Working as a sixth man during his freshman year, Lowry was a part of a Wildcats team that made it to the Sweet 16. Lowry’s 15-point and five-rebound performance in the second round was good enough to earn him his third start of the season in the Sweet 16. He then posted 18 points and seven rebounds in the Sweet 16 loss to UNC, proving that special things were on the horizon for the feisty guard.
Lowry averaged 11.0 points and 3.7 assists as a a full-time starter for Nova the following year, helping the Wildcats earn a No. 1 seed. He didn’t exactly light it up during the Wildcats’ tournament run, but he helped his team reach the Elite Eight nonetheless. Jay Wright has coached some great guards over the years, but few have been more successful than Lowry.
Dwyane Wade (Marquette, 2001-2003)
Dwyane Wade’s 2003 March Madness run sure was special. The Chicago native led Marqeutte to a 23-5 record and a No. 3 seed in the tourney. After scoring 15 in an opening-round win against Holy Cross, Wade exploded for 24 points, eight rebounds and seven assists in a Round of 32 victory over Missouri. Wade followed that performance with 22 points in a hard-fought win over No. 2 Pittsburgh.
Then Wade put together arguably the best individual performance of the 2003 tournament; the future Miami Heat guard posted a triple-double of 29 points, 11 rebounds and 11 assists in a victory over No. 1 Kentucky that shocked the world. Wade’s brilliance gave Marquette its first Final Four berth since 1977. Marquette wouldn’t advance any further, but Wade’s run is something no Golden Eagles fan will ever forget.
Paul George (Fresno State, 2008-10)
Unfortunately, the Indiana Pacers star never made it to the Big Dance during his two-year college career at Fresno State, though to little fault of his own. George averaged 14.3 points and 6.2 rebounds during his freshman season, and he jumped to 16.8 points and 7.2 rebounds per game during his sophomore year. George might not have made the NCAA Tournament, but he grew tremendously as a player during his college days, setting the stage for what is turning into an excellent NBA career.
Carmelo Anthony (Syracuse, 2002-2003)
Carmelo Anthony is the only 2016 NBA All-Star starter to have won a championship at the college level.
With averages of 22.2 points and 10 rebounds, Anthony led the Orange to a 24-5 record and a No. 3 seed in the 2003 tourney.

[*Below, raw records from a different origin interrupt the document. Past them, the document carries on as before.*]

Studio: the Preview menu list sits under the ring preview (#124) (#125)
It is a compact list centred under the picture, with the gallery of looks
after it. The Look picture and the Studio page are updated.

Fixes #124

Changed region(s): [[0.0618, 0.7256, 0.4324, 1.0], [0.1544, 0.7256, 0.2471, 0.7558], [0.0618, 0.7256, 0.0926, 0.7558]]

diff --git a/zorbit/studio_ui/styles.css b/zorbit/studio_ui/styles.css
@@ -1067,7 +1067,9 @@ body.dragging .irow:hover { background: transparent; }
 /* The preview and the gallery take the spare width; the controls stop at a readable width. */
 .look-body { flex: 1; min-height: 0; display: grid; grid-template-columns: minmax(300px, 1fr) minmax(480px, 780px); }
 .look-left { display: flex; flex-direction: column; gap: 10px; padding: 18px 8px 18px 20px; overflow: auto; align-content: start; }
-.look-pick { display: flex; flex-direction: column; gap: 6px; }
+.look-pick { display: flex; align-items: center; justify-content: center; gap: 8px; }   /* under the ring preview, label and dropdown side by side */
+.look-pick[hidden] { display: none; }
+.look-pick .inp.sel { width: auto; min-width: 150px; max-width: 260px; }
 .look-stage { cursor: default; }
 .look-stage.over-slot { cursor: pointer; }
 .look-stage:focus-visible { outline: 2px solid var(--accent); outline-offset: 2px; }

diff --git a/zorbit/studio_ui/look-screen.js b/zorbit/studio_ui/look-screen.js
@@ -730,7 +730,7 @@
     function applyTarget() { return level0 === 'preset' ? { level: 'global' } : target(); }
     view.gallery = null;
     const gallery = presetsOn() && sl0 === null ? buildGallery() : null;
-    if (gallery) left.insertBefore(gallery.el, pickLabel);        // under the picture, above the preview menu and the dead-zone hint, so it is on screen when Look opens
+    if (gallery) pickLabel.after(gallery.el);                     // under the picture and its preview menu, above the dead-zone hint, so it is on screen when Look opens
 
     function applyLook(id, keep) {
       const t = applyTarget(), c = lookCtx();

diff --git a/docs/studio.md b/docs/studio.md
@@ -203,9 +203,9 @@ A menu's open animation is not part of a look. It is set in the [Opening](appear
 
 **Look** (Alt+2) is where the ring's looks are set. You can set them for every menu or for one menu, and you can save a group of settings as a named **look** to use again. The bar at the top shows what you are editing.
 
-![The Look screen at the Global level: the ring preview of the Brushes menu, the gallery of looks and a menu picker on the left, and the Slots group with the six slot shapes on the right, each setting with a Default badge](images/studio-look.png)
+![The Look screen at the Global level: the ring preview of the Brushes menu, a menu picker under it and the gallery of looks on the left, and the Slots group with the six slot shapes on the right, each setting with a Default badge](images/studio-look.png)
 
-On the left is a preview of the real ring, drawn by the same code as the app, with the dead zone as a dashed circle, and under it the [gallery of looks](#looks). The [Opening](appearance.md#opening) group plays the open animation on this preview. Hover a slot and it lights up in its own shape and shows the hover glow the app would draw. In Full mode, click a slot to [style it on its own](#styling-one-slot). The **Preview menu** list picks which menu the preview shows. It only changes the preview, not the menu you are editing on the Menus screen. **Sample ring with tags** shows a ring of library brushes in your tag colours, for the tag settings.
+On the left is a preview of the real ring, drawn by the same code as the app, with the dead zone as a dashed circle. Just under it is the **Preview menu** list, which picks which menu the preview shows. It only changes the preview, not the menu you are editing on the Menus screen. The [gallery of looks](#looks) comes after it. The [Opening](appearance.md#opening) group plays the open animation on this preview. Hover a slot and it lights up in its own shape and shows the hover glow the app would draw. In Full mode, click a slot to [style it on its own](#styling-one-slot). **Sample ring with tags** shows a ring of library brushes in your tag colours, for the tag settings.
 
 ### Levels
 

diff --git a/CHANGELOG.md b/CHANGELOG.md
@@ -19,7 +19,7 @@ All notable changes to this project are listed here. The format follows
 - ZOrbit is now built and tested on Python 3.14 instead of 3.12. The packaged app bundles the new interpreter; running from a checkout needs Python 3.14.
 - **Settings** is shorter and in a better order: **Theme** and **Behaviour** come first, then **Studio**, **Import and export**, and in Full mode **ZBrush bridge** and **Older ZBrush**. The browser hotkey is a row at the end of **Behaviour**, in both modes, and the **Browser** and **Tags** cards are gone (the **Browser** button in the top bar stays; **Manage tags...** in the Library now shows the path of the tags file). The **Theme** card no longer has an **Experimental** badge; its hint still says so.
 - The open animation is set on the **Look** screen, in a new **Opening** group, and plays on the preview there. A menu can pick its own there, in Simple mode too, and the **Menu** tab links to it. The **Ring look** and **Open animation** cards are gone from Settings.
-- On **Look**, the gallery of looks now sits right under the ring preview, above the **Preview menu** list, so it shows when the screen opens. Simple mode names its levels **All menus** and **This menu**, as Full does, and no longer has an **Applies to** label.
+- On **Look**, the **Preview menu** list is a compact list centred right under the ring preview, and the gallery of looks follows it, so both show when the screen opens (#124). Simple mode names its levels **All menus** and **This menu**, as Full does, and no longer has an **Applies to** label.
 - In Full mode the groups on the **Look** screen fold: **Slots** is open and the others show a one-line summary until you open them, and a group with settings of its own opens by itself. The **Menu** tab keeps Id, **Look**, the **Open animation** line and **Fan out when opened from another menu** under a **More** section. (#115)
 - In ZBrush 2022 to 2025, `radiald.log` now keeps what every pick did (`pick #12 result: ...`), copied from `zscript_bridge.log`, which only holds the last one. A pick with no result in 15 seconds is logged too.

He had a fine start to the tournament, averaging 16 points and 8.3 rebounds over the first three games.
But the versatile scorer really made his mark in the tournament’s final rounds. Anthony posted 20 points and 10 rebounds in the Elite Eight, followed by a marvelous 33-point and 14-rebound showing against Texas in the Final Four.

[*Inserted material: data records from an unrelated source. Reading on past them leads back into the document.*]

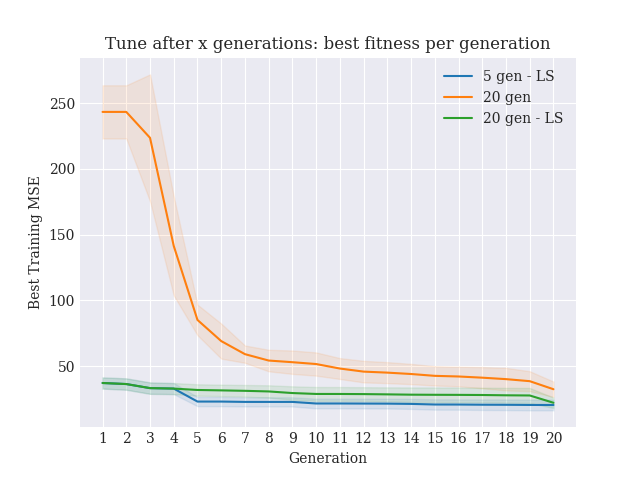
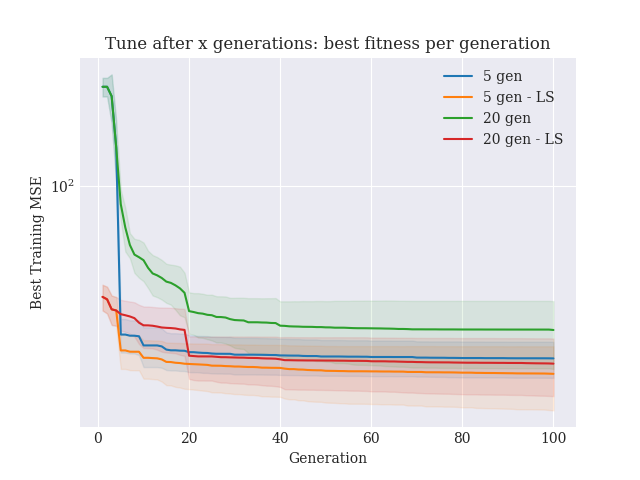
finished plots for some gens runs

diff --git a/plots/plot_some_gen.py b/plots/plot_some_gen.py
@@ -11,28 +11,27 @@ matplotlib.rcParams['font.family'] = "serif"
 
 # Global settings of the experiments
 runs = 10
-gens = 20
+gens = 100
 pop_size = 100
 logs = [
-    # TODO: add data from log below when finished
-    # ("../log/log_tune_5_gen.txt", "5 gen"),
-    ("../log/log_tune_5_gen_ls.txt", "5 gen - LS"),
-    ("../log/log_tune_20_gen.txt", "20 gen"),
-    ("../log/log_tune_20_gen_ls.txt", "20 gen - LS"),
+    ("../log/log_tune_5_gen_max_gen_100.txt", "5 gen"),
+    ("../log/log_tune_5_gen_ls_max_gen_100.txt", "5 gen - LS"),
+    ("../log/log_tune_20_gen_max_gen_100.txt", "20 gen"),
+    ("../log/log_tune_20_gen_ls_max_gen_100.txt", "20 gen - LS"),
 ]
 
 data = extract_all_data(logs, runs=runs, gens=gens, pop_size=pop_size)
 x = np.arange(1, gens + 1, 1)
 
-#%%
+# %%
 # Plot best fitness per generation
 palette = plt.get_cmap('tab10')
 
 plt.figure()
 plt.xlabel("Generation")
 plt.ylabel("Best Training MSE")
-plt.xticks(x)
 plt.title("Tune after x generations: best fitness per generation")
+plt.yscale("log")
 
 color = 0
 for w in data.keys():
@@ -47,7 +46,7 @@ plt.legend()
 plt.savefig("../images/tune_gen_fitness")
 plt.show()
 
-#%%
+# %%
 
 palette = plt.get_cmap('tab10')
 
@@ -76,50 +75,102 @@ plt.show()
 
 # Plots for 5gens tuning and 20gens tuning can better be seperated...
 
-gens5 = ['5 gen - LS']
-x_gens5 = [4, 9, 14, 19]
-gens20 = ['20 gen', '20 gen - LS']
-x_gens20 = [19]
+x_gens5 = list(range(4, 100, 5))
+x_gens20 = list(range(19, 100, 20))
 
 palette = plt.get_cmap('tab20')
 color = 0
 
 
-def plot_gen_diff(x, keys, name, color):
-    # Plot the average improvement with weight tuning
+def get_before(key):
+    _, _, before, _ = data[key]
+    m_before, std_before = avg_over_runs(before)
+
+    y = m_before[m_before > 0]
+    std = std_before[std_before > 0]
+
+    return y, std
+
+
+def get_after(key):
+    _, _, _, after = data[key]
+    m_after, std_after = avg_over_runs(after)
+
+    y = m_after[m_after > 0]
+    std = std_after[std_after > 0]
+
+    return y, std
+
+
+# %% Plot average fitness before
+
+def plot_before(keys, tune_gens, name):
     plt.figure()
     plt.xlabel("Generation")
     plt.ylabel("Training MSE")
-    plt.xticks(x)
-    plt.title("Weight Tuning: fitness before and after tuning")
+    plt.title("Tune after x generations: average fitness before")
+    plt.yscale("log")
 
-    # plt.xlim([1, 20])
-    # plt.ylim([0, 1500])
 
-    for w in keys:
-        _, _, before, after = data[w]
+    palette = plt.get_cmap('tab10')
 
-        # Mask zeros values
-        before = before[before > 0]
-        after = after[after > 0]
-        print(before.shape)
+    color = 0
 
-        m_before, std_before = avg_over_runs(before)
+    for k, gens in zip(keys, tune_gens):
+        y_before, std_before = get_before(k)
 
-        m_after, std_after = avg_over_runs(after)
+        x = np.arange(len(gens))
 
-        plt.plot(x, m_before, color=palette(color), label=f"Before -{w}")
-        # plt.fill_between(x, m_before + std_before, m_before - std_before, color=palette(color), alpha=0.1)
+        plt.plot(x, y_before, color=palette(color), label=f"{k}")
+        plt.fill_between(x, y_before + std_before, y_before - std_before, color=palette(color), alpha=0.1)
 
-        plt.plot(x, m_after, color=palette(color + 1), label=f"After -{w}")
-        # plt.fill_between(x, m_after + std_after, m_after - std_after, color=palette(color + 1), alpha=0.1)
+        plt.xticks(x, gens)
 
-        color += 2
+        color += 1
 
+    # Log scale so log(1) = 0
+    plt.ylim([1, plt.ylim()[1]])
     plt.legend()
-    plt.savefig(f"../images/tune_gen_{name}")
+    plt.savefig(f"../images/{name}")
     plt.show()
 
-plot_gen_diff(x_gens5, gens5, "gens5", 0)
-plot_gen_diff(x_gens20, gens20, "gens20", 2)
 
+## Seperate plots of 20 gens and 5 gens
+plot_before(['5 gen', '5 gen - LS'], list([x_gens5, x_gens5]), "tune_5_gen_before")
+plot_before(['20 gen', '20 gen - LS'], list([x_gens20, x_gens20]), "tune_20_gen_before")
+
+
+# %% Plot after fitness after tuning
+
+
+def plot_after(keys, tune_gens, name):
+    plt.figure()
+    plt.xlabel("Generation")
+    plt.ylabel("Training MSE")
+    plt.title("Tune after x generations: average fitness after")
+
+    palette = plt.get_cmap('tab10')
+
+    color = 0
+
+    for k, gens in zip(keys, tune_gens):
+        y_after, std_after = get_after(k)
+
+        x = np.arange(len(gens))
+
+        plt.plot(x, y_after, color=palette(color), label=f"{k}")
+        plt.fill_between(x, y_after + std_after, y_after - std_after, color=palette(color), alpha=0.1)
+
+        plt.xticks(x, gens)
+
+        color += 1
+
+    plt.ylim([0, plt.ylim()[1]])
+    plt.legend()
+    plt.savefig(f"../images/{name}")
+    plt.show()
+
+
+## Seperate plots of 20 gens and 5 gens
+plot_after(['5 gen', '5 gen - LS'], list([x_gens5, x_gens5]), "tune_5_gen_after")
+plot_after(['20 gen', '20 gen - LS'], list([x_gens20, x_gens20]), "tune_20_gen_after")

Anthony punctuated his stellar tournament with a game-high 20 points and 10 rebounds against Kansas in the national championship game, helping the Orange to their first title in school history. Deservedly so, Anthony won the tournament’s Most Outstanding Player Award following the game.

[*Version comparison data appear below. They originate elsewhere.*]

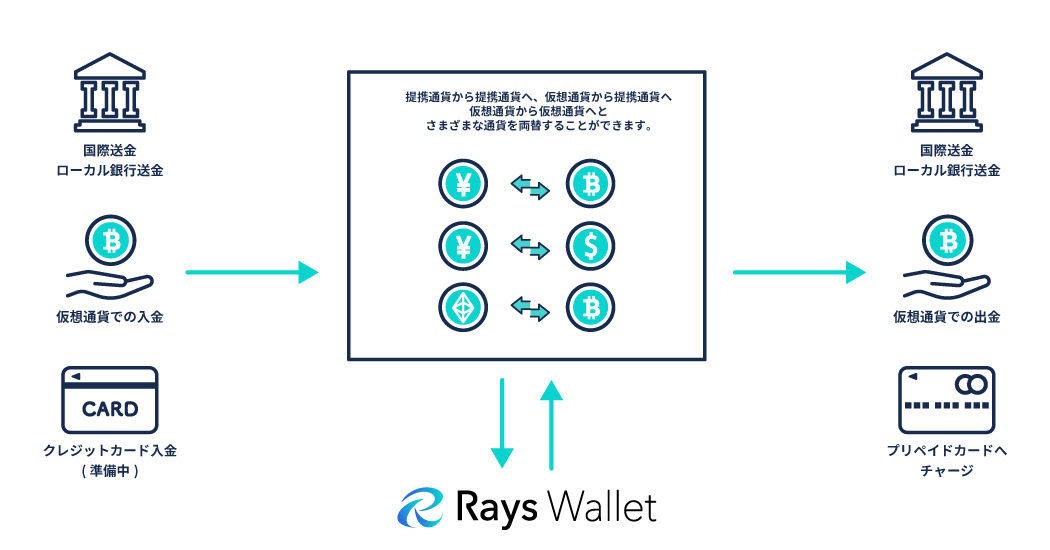
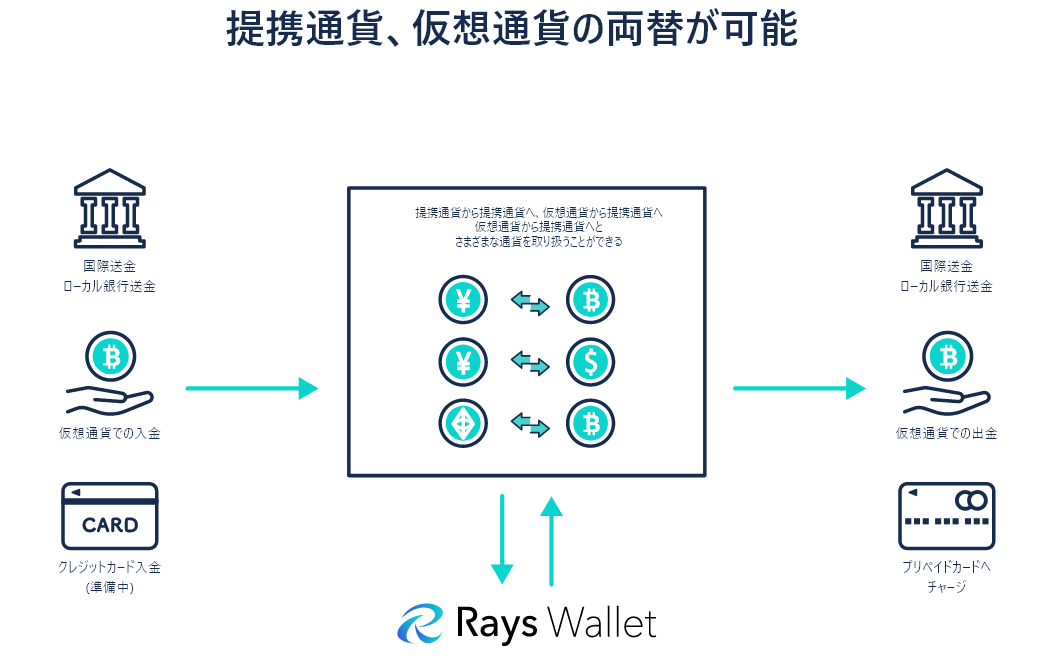
update

diff --git a/src/pages/kyc.tsx b/src/pages/kyc.tsx
@@ -148,23 +148,7 @@ const Component = () => {
                     <h3>01</h3>
                     <p>
                     Rays Walletにログイン後、右上の【My
-                      Account】から【口座アップグレード】を選択します。
-                    </p>
-                  </div>
-                </div>
-              </div>
-              <div id="flow_2">
-                <div className="flow_box">
-                  <figure className="flow_img">
-                    <img src="./img/kyc_img2.png" alt="口座開設トップ画面" />
-                  </figure>
-                  <div className="flow_text">
-                    <h3>02</h3>
-                    <p>
-                      【Standard口座】が選択されていることを確認して【次へ】をクリック。
-                      <br />
-                      <br />
-                      Standard口座は、Fiat通貨のご入金やご出金など、Fast口座よりも多くの機能が利用でき、送金などの各種手数料が割安となっています。また、利用金額の上限も高くなっているので幅広くご利用いただけます。月額手数料は無料です。
+                      Account】から【KYC書類認証】を選択します。
                     </p>
                   </div>
                 </div>
@@ -178,9 +162,9 @@ const Component = () => {
                     />
                   </figure>
                   <div className="flow_text">
-                    <h3>03</h3>
+                    <h3>02</h3>
                     <p>
-                      本人確認提出書類と同じ内容である必要があるため、必要な場合は変更。変更内容を全て入力しましたら、【変更】をクリック
+                      本人確認提出書類と同じ内容である必要があるため、必要な場合は変更。変更内容を全て入力しましたら、【情報を更新する】をクリック
                     </p>
                   </div>
                 </div>
@@ -196,7 +180,7 @@ const Component = () => {
                   <div className="flow_text">
                     <h3>04</h3>
                     <p>
-                      入力内容に誤りがないか確認をし、間違いがありましたら【戻る】ボタンで入力画面に戻ります。誤りがなければ、【次へ】をクリック。
+                      入力内容に誤りがないか確認をし、間違いがありましたら【戻る】ボタンで入力画面に戻ります。誤りがなければ、【更新】をクリック。
                     </p>
                   </div>
                 </div>
@@ -212,7 +196,7 @@ const Component = () => {
                   <div className="flow_text">
                     <h3>05</h3>
                     <p>
-                      ※印のついた箇所の入力とプルダウン選択で全て入力し、【次へ】をクリック。
+                      ※印のついた箇所の入力とプルダウン選択で全て入力し、【確認】をクリック。
                       <br />
                       <br />
                       ※住所は、現在お住まいで、郵便物を受け取れる情報をお願いします。
@@ -223,7 +207,7 @@ const Component = () => {
                   </div>
                 </div>
               </div>
-              <div id="flow_6">
+              {/* <div id="flow_6">
                 <div className="flow_box">
                   <figure className="flow_img">
                     <img
@@ -238,7 +222,7 @@ const Component = () => {
                     </p>
                   </div>
                 </div>
-              </div>
+              </div> */}
               <div id="flow_7">
                 <div className="flow_box">
                   <figure className="flow_img">
@@ -248,7 +232,7 @@ const Component = () => {
                     />
                   </figure>
                   <div className="flow_text">
-                    <h3>07</h3>
+                    <h3>06</h3>
                     <p>
                       本人確認書類として、ご本人証明書類と住所確認書類をそれぞれ【ファイル選択】からアップロード。
                       <br />

diff --git a/src/pages/about.tsx b/src/pages/about.tsx
@@ -50,7 +50,7 @@ const Component = () => {
                   <div className="about1">
                     <h3>運営会社</h3>
                     <p>
-                    Rays Walletは、〇〇社によって立ち上げられた新たなEウォレットブランドです。世界の基軸通貨に対応し、それぞれの地域におけるローカライズされたウォレットを目指していきます。さらにスピーディなアカウント開設に入出金、お支払い（決済）及び、国境の壁を超えた送金に対応いたします。「手数料が安く・スピーディな決済」をモットーにグローバルな範囲でご利用頂けるサービスをご提供いたします。
+                    Rays Walletは、VERTEX RAISE LIMITED社によって立ち上げられた新たなEウォレットブランドです。世界の基軸通貨に対応し、それぞれの地域におけるローカライズされたウォレットを目指していきます。さらにスピーディなアカウント開設に入出金、お支払い（決済）及び、国境の壁を超えた送金に対応いたします。「手数料が安く・スピーディな決済」をモットーにグローバルな範囲でご利用頂けるサービスをご提供いたします。
                     </p>
                   </div>
 
@@ -91,6 +91,10 @@ const Component = () => {
                           <tbody>
                             <tr>
                               <th>会社名</th>
+                              <td>VERTEX RAISE LIMITED</td>
+                            </tr>
+                            <tr>
+                              <th>代表者名</th>
                               <td>ZHANG Xiaoxia</td>
                             </tr>
                             <tr>
@@ -99,7 +103,7 @@ const Component = () => {
                             </tr>
                           </tbody>
                         </table>
-                        <h4>パートナー</h4>
+                        <h4>パートナー制度</h4>
                         <p id="partner">
                           <img
                             src="./img/pesoforward_logo.png"

diff --git a/src/pages/terms.tsx b/src/pages/terms.tsx
@@ -163,7 +163,7 @@ const Component = () => {
                     <h3>8.通貨交換</h3>
                     <ol>
                       <li>
-                        8.1 本規約を遵守した場合、フィアット交換および暗号通貨交換に関連するサービスを提供する本サイトにアクセスする限定的な権利が付与されます。本サイトにアクセスる権利は、非独占的、譲渡不能、取消可能、限定的であり、制限と義務に従うものとします。本規約のいかなる条項も、本サイトまたは本サービスのライセンス（本項に定めるものを除く）、権利、タイトル、または所有権をお客様に与えるものではありません。
+                        8.1 本規約を遵守した場合、フィアット交換および暗号通貨交換に関連するサービスを提供する本サイトにアクセスする限定的な権利が付与されます。本サイトにアクセスする権利は、非独占的、譲渡不能、取消可能、限定的であり、制限と義務に従うものとします。本規約のいかなる条項も、本サイトまたは本サービスのライセンス（本項に定めるものを除く）、権利、タイトル、または所有権をお客様に与えるものではありません。
                       </li>
                       <li>
                         8.2 当社は、外国為替市場のもとで、本サイト上の別の通貨単位に対する通貨単位の相対的な価値を提供します。レート提供者が提供する交換レートに同意しない場合、お客様は交換を終了することができます。交換が完了した時点で、お客様は交換レートに合意したものとみなされ、その取り消しを要求することはできません。

diff --git a/src/pages/swallet.tsx b/src/pages/swallet.tsx
@@ -222,7 +222,7 @@ const Component = () => {
                 </div> */}
               </div>
             </div>
-            {/* <div id="tiger_about2">
+            <div id="tiger_about2">
               <div id="tiger_about_inner2">
                 <h3>提携通貨、仮想通貨の両替が可能</h3>
                 <figure className="about_img_pc">
@@ -240,7 +240,7 @@ const Component = () => {
                   />
                 </figure>
               </div>
-            </div> */}
+            </div>
             <div id="tiger_about3">
               <div id="tiger_about_inner3">
                 <h3>Rays Wallet</h3>
@@ -431,10 +431,10 @@ const Component = () => {
                     </tbody>
                   </table>
                 </div>
-                {/* <h3>口座タイプにおける機能比較</h3>
+                <h3>口座タイプにおける機能比較</h3>
                 <div id="table_box">
                   <PriceTable />
-                </div> */}
+                </div>
               </div>
             </div>
             <div id="tiger_about5">

diff --git a/src/pages/tokushouhou.tsx b/src/pages/tokushouhou.tsx
@@ -56,7 +56,7 @@ const Component = () => {
                         </div>
                       </div>
                       <div className="tbl-row">
-                        <div className="tbl-cell tbl-th-cell">代表者</div>
+                        <div className="tbl-cell tbl-th-cell">代表者名</div>
                         <div className="tbl-cell">ZHANG Xiaoxia</div>
                       </div>
                       <div className="tbl-row">
@@ -96,8 +96,8 @@ const Component = () => {
                           ホームページURL
                         </div>
                         <div className="tbl-cell">
-                          <a href="https://unoun.co.jp/" title="UNOUN">
-                            https://unoun.co.jp/
+                          <a href="https://www.vertex-raise.com/" title="UNOUN">
+                            https://www.vertex-raise.com/
                           </a>
                         </div>
                       </div>

diff --git a/public/css/style.css b/public/css/style.css
@@ -3788,11 +3788,17 @@ h2:after {
   background-size: 70px auto;
   background-position: 0% 25px;
 }
+#atm_icon img {
+  display: none;
+}
 #pay_icon {
   background-image: url(../img/debit_icon2.png);
   background-size: 70px auto;
   background-repeat: no-repeat;
   background-position: 0% 30px;
+}
+#pay_icon img {
+  display: none;
 }
 #net_icon {
   background-image: url(../img/debit_icon3.png);
@@ -3800,11 +3806,17 @@ h2:after {
   background-size: 70px auto;
   background-position: 0% 20px;
 }
+#net_icon img {
+  display: none;
+}
 #travel_icon {
   background-image: url(../img/debit_icon4.png);
   background-repeat: no-repeat;
   background-size: 70px auto;
   background-position: 0% 20px;
+}
+#travel_icon img {
+  display: none;
 }
 #api1 {
   background-image: url(../img/sistem_icon1.png);

diff --git a/src/pages/index.tsx b/src/pages/index.tsx
@@ -146,8 +146,7 @@ const Component = () => {
                 {/* <div id="content_1">
                   <div id="content_1_inner">
                     <p style={{ width: 'auto' }}>
-                      Rays
-                      Walletのアカウント一つで、提携の通貨と仮想通貨の両方を保有、管理することができます。
+                      Rays Walletのアカウント一つで、提携の通貨と仮想通貨の両方を保有、管理することができます。
                     </p>
                     <h4>取り扱い通貨：</h4>
                     <div id="content_1_list">

diff --git a/src/components/Molecules/PriceTable.tsx b/src/components/Molecules/PriceTable.tsx
@@ -5,7 +5,7 @@ const Component = ({ ...props }) => {
   return (
     <>
       {/* DISPLAY PC ONLY */}
-      <table className="tayp_table table_xl">
+      <table className="tayp_table">
         <tbody>
           <tr className="tayp_title">
             <th></th>
@@ -43,8 +43,6 @@ const Component = ({ ...props }) => {
             <td>ご利用可能な法定通貨</td>
             <td>
               JPY/USD/EUR/PHP
-              <br />
-              エクスチェンジのみ{' '}
             </td>
             <td>JPY/USD/EUR/PHP</td>
             <td className="non_line">JPY/USD/EUR/PHP</td>

diff --git a/src/components/Layouts/Header.tsx b/src/components/Layouts/Header.tsx
@@ -85,7 +85,7 @@ const Component = ({ ...props }) => {
               </li>
               <li id="n_partner">
                 <Link href="/partner">
-                  <a>パートナー</a>
+                  <a>パートナー制度</a>
                 </Link>
               </li>
               <li>
@@ -138,7 +138,7 @@ const Component = ({ ...props }) => {
           </li>
           <li>
             <Link href="/partner">
-              <a>パートナー</a>
+              <a>パートナー制度</a>
             </Link>
           </li>
           <li>

diff --git a/src/pages/sitemap.tsx b/src/pages/sitemap.tsx
@@ -73,7 +73,7 @@ const Component = () => {
                       </li>
                       <li>
                         <Link href="/partner">
-                          <a>パートナー</a>
+                          <a>パートナー制度</a>
                         </Link>
                       </li>
                     </ul>

diff --git a/src/components/Layouts/Footer.tsx b/src/components/Layouts/Footer.tsx
@@ -83,7 +83,7 @@ const Component = ({ ...props }) => {
                 </li>
                 <li>
                   <Link href="/partner">
-                    <a>パートナー</a>
+                    <a>パートナー制度</a>
                   </Link>
                 </li>
                 <li>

Anthony was surrounded with plenty of talent at Syracuse, but he was the clear-cut, No. 1 option and led his team to a championship, far from an easy task, as further evidenced by the lack of titles from the other incredible players on this list.